[Data records]
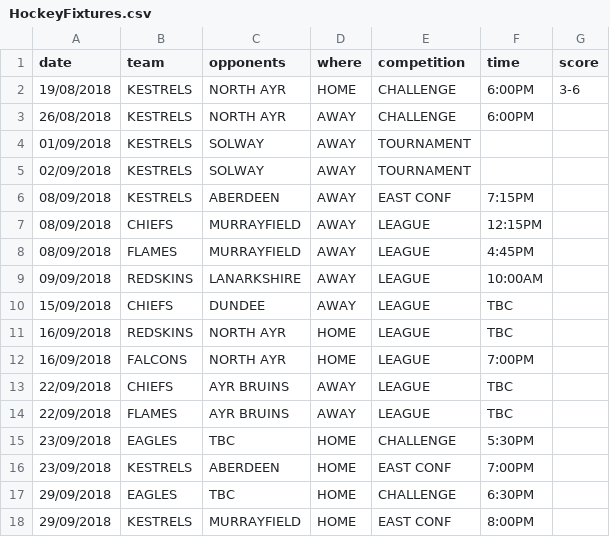
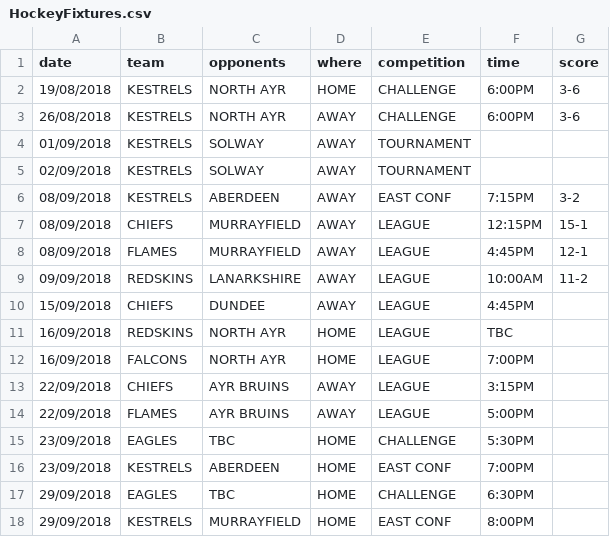
Before and after one commit to neilkeddie/Kirkcaldy-Ice-Hockey-Club, a CSV file: data/HockeyFixtures.csv, drawn as a sheet; only a part is shown.

Commit message:
Updated fixtures

```diff
--- a/data/HockeyFixtures.csv
+++ b/data/HockeyFixtures.csv
@@ -2,14 +2,14 @@
 "19/08/2018","KESTRELS","NORTH AYR","HOME","CHALLENGE","6:00PM","3-6"
-"26/08/2018","KESTRELS","NORTH AYR","AWAY","CHALLENGE","6:00PM",""
+"26/08/2018","KESTRELS","NORTH AYR","AWAY","CHALLENGE","6:00PM","3-6"
 "01/09/2018","KESTRELS","SOLWAY","AWAY","TOURNAMENT","",""
 "02/09/2018","KESTRELS","SOLWAY","AWAY","TOURNAMENT","",""
-"08/09/2018","KESTRELS","ABERDEEN","AWAY","EAST CONF","7:15PM",""
-"08/09/2018","CHIEFS","MURRAYFIELD","AWAY","LEAGUE","12:15PM",""
-"08/09/2018","FLAMES","MURRAYFIELD","AWAY","LEAGUE","4:45PM",""
-"09/09/2018","REDSKINS","LANARKSHIRE","AWAY","LEAGUE","10:00AM",""
-"15/09/2018","CHIEFS","DUNDEE","AWAY","LEAGUE","TBC",""
+"08/09/2018","KESTRELS","ABERDEEN","AWAY","EAST CONF","7:15PM","3-2"
+"08/09/2018","CHIEFS","MURRAYFIELD","AWAY","LEAGUE","12:15PM","15-1"
+"08/09/2018","FLAMES","MURRAYFIELD","AWAY","LEAGUE","4:45PM","12-1"
+"09/09/2018","REDSKINS","LANARKSHIRE","AWAY","LEAGUE","10:00AM","11-2"
+"15/09/2018","CHIEFS","DUNDEE","AWAY","LEAGUE","4:45PM",""
 "16/09/2018","REDSKINS","NORTH AYR","HOME","LEAGUE","TBC",""
 "16/09/2018","FALCONS","NORTH AYR","HOME","LEAGUE","7:00PM",""
-"22/09/2018","CHIEFS","AYR BRUINS","AWAY","LEAGUE","TBC",""
-"22/09/2018","FLAMES","AYR BRUINS","AWAY","LEAGUE","TBC",""
+"22/09/2018","CHIEFS","AYR BRUINS","AWAY","LEAGUE","3:15PM",""
+"22/09/2018","FLAMES","AYR BRUINS","AWAY","LEAGUE","5:00PM",""
 "23/09/2018","EAGLES","TBC","HOME","CHALLENGE","5:30PM",""
```
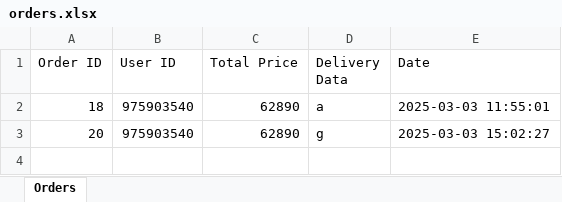
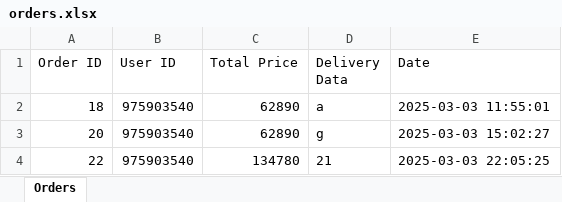
Before and after one commit to rexileer/TZ, an Excel workbook: orders/orders.xlsx, sheet Orders, drawn as a sheet; values as stored, in another font and other column widths than the file's, no borders; the diff names each change by its address in the sheet, - before the commit and + after, or states it on an @@ line.

```diff
--- a/orders/orders.xlsx (sheet Orders)
+++ b/orders/orders.xlsx (sheet Orders)
+row 4: 22 | 975903540 | 134780 | 21 | 2025-03-03 22:05:25
```
Also changed, not shown: 4 other files.
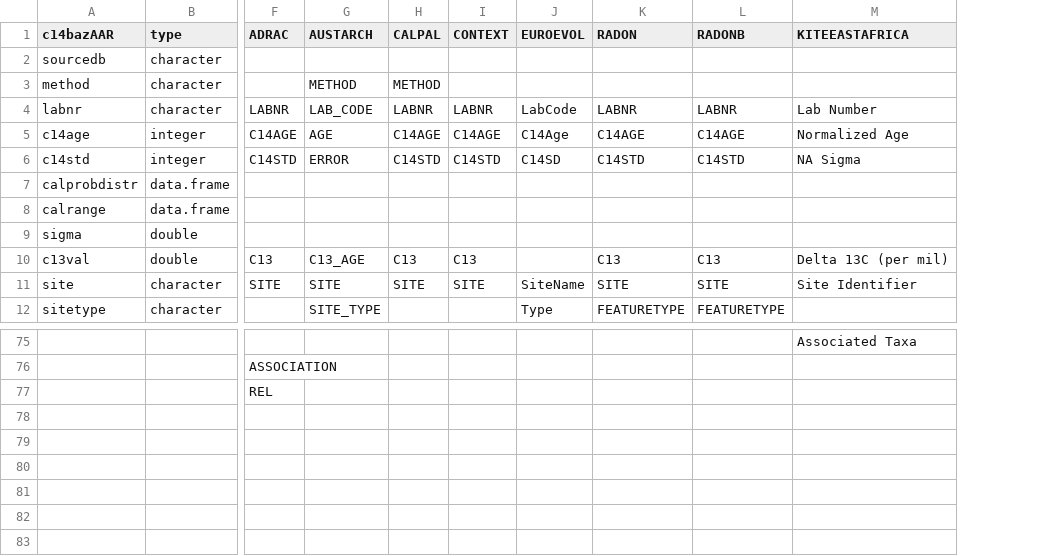
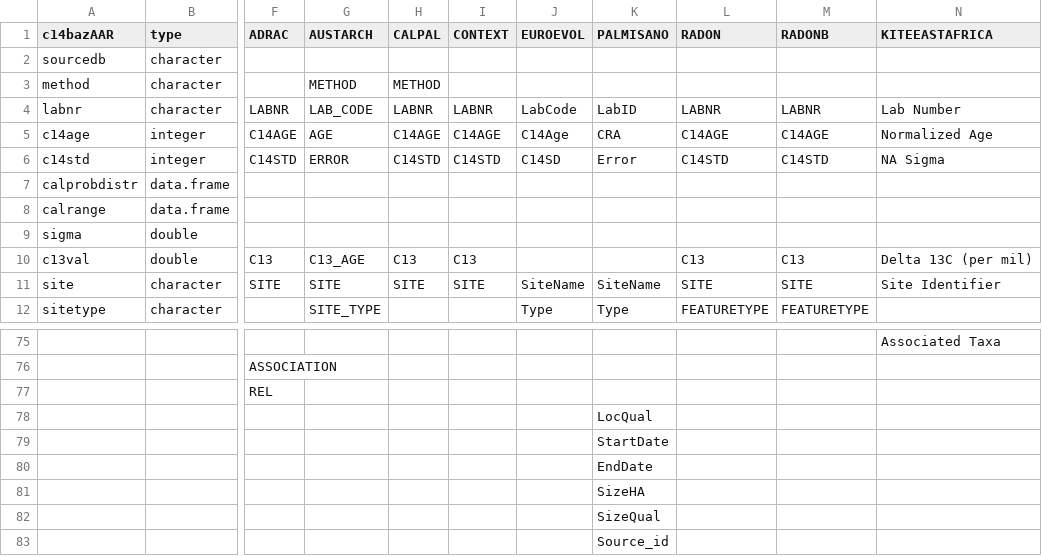
Before and after one commit to ropensci/c14bazAAR, a CSV file: data-raw/variable_reference.csv, drawn as a sheet; only a part is shown, gaps mark what is left out; rows hold the shown columns only; the diff names each change by its address in the sheet, - before the commit and + after, or states it on an @@ line.

Commit message:
started to work on a getter function for the palmisano dataset

```diff
--- a/data-raw/variable_reference.csv
+++ b/data-raw/variable_reference.csv
+column K (PALMISANO), rows 4-12: LabID | CRA | Error |  |  |  |  | SiteName | Type
+row 78:  |  |  |  |  |  |  | LocQual
+row 79:  |  |  |  |  |  |  | StartDate
+row 80:  |  |  |  |  |  |  | EndDate
+row 81:  |  |  |  |  |  |  | SizeHA
+row 82:  |  |  |  |  |  |  | SizeQual
+row 83:  |  |  |  |  |  |  | Source_id
```
Also changed, not shown: data-raw/url_reference.csv, 1 other file.
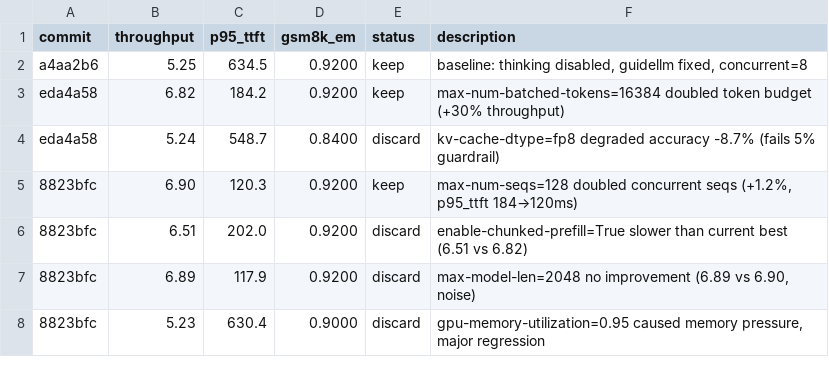
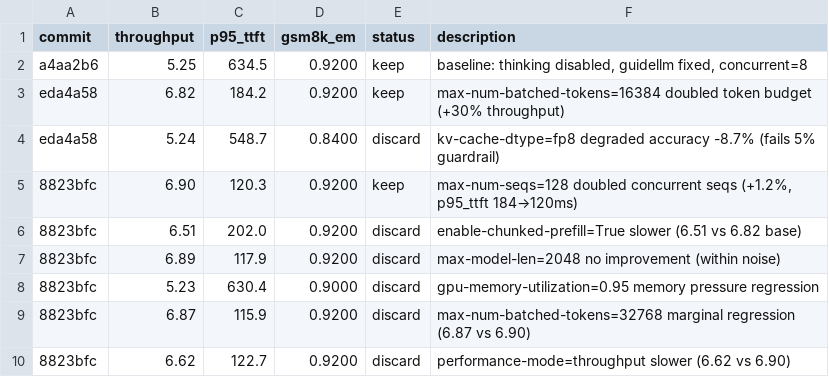
Before and after one commit to bkates-cw/autoinference, a TSV file: results.tsv, drawn as a sheet.

```diff
--- a/results.tsv
+++ b/results.tsv
@@ -5,4 +5,6 @@ eda4a58	5.24	548.7	0.8400	discard	kv-cache-dtype=fp8 degraded accuracy -8.7% (fa
 8823bfc	6.90	120.3	0.9200	keep	max-num-seqs=128 doubled concurrent seqs (+1.2%, p95_ttft 184→120ms)
-8823bfc	6.51	202.0	0.9200	discard	enable-chunked-prefill=True slower than current best (6.51 vs 6.82)
-8823bfc	6.89	117.9	0.9200	discard	max-model-len=2048 no improvement (6.89 vs 6.90, noise)
-8823bfc	5.23	630.4	0.9000	discard	gpu-memory-utilization=0.95 caused memory pressure, major regression
+8823bfc	6.51	202.0	0.9200	discard	enable-chunked-prefill=True slower (6.51 vs 6.82 base)
+8823bfc	6.89	117.9	0.9200	discard	max-model-len=2048 no improvement (within noise)
+8823bfc	5.23	630.4	0.9000	discard	gpu-memory-utilization=0.95 memory pressure regression
+8823bfc	6.87	115.9	0.9200	discard	max-num-batched-tokens=32768 marginal regression (6.87 vs 6.90)
+8823bfc	6.62	122.7	0.9200	discard	performance-mode=throughput slower (6.62 vs 6.90)
```
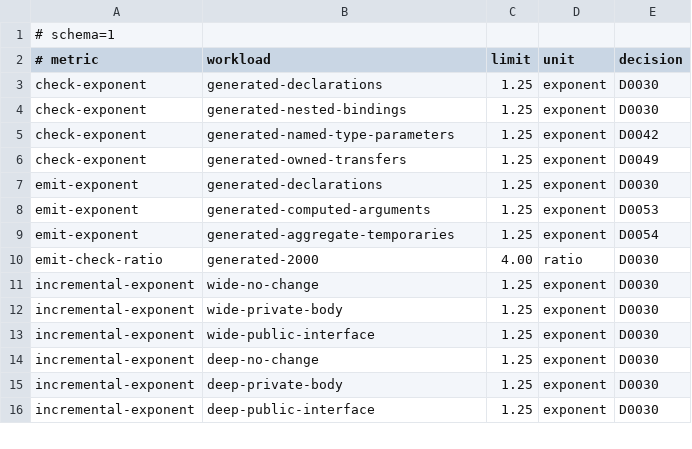
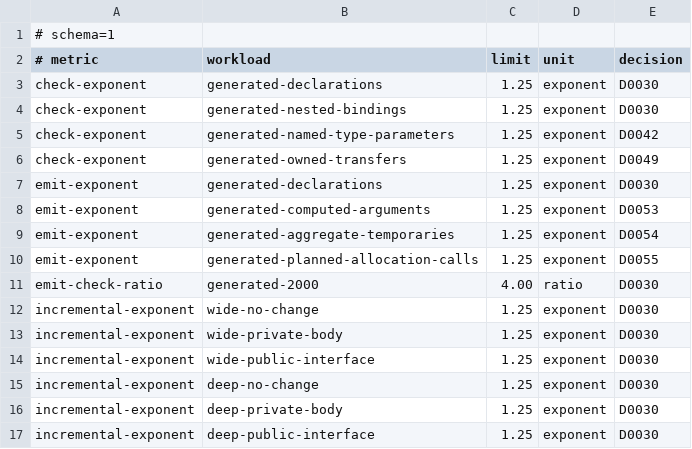
Before and after one commit to pgorzelany/slim, a TSV file: benchmarks/performance-budgets.tsv, drawn as a sheet; only a part is shown.

```diff
--- a/benchmarks/performance-budgets.tsv
+++ b/benchmarks/performance-budgets.tsv
@@ -9,2 +9,3 @@ emit-exponent	generated-computed-arguments	1.25	exponent	D0053
 emit-exponent	generated-aggregate-temporaries	1.25	exponent	D0054
+emit-exponent	generated-planned-allocation-calls	1.25	exponent	D0055
 emit-check-ratio	generated-2000	4.00	ratio	D0030
```
Also changed, not shown: conformance/manifest.tsv, 14 other files.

Work instructions: Look for the word "discard" in the data, then return every line that contains it.

Finished task:
@@ -5,4 +5,6 @@ eda4a58	5.24	548.7	0.8400	discard	kv-cache-dtype=fp8 degraded accuracy -8.7% (fa
-8823bfc	6.51	202.0	0.9200	discard	enable-chunked-prefill=True slower than current best (6.51 vs 6.82)
-8823bfc	6.89	117.9	0.9200	discard	max-model-len=2048 no improvement (6.89 vs 6.90, noise)
-8823bfc	5.23	630.4	0.9000	discard	gpu-memory-utilization=0.95 caused memory pressure, major regression
+8823bfc	6.51	202.0	0.9200	discard	enable-chunked-prefill=True slower (6.51 vs 6.82 base)
+8823bfc	6.89	117.9	0.9200	discard	max-model-len=2048 no improvement (within noise)
+8823bfc	5.23	630.4	0.9000	discard	gpu-memory-utilization=0.95 memory pressure regression
+8823bfc	6.87	115.9	0.9200	discard	max-num-batched-tokens=32768 marginal regression (6.87 vs 6.90)
+8823bfc	6.62	122.7	0.9200	discard	performance-mode=throughput slower (6.62 vs 6.90)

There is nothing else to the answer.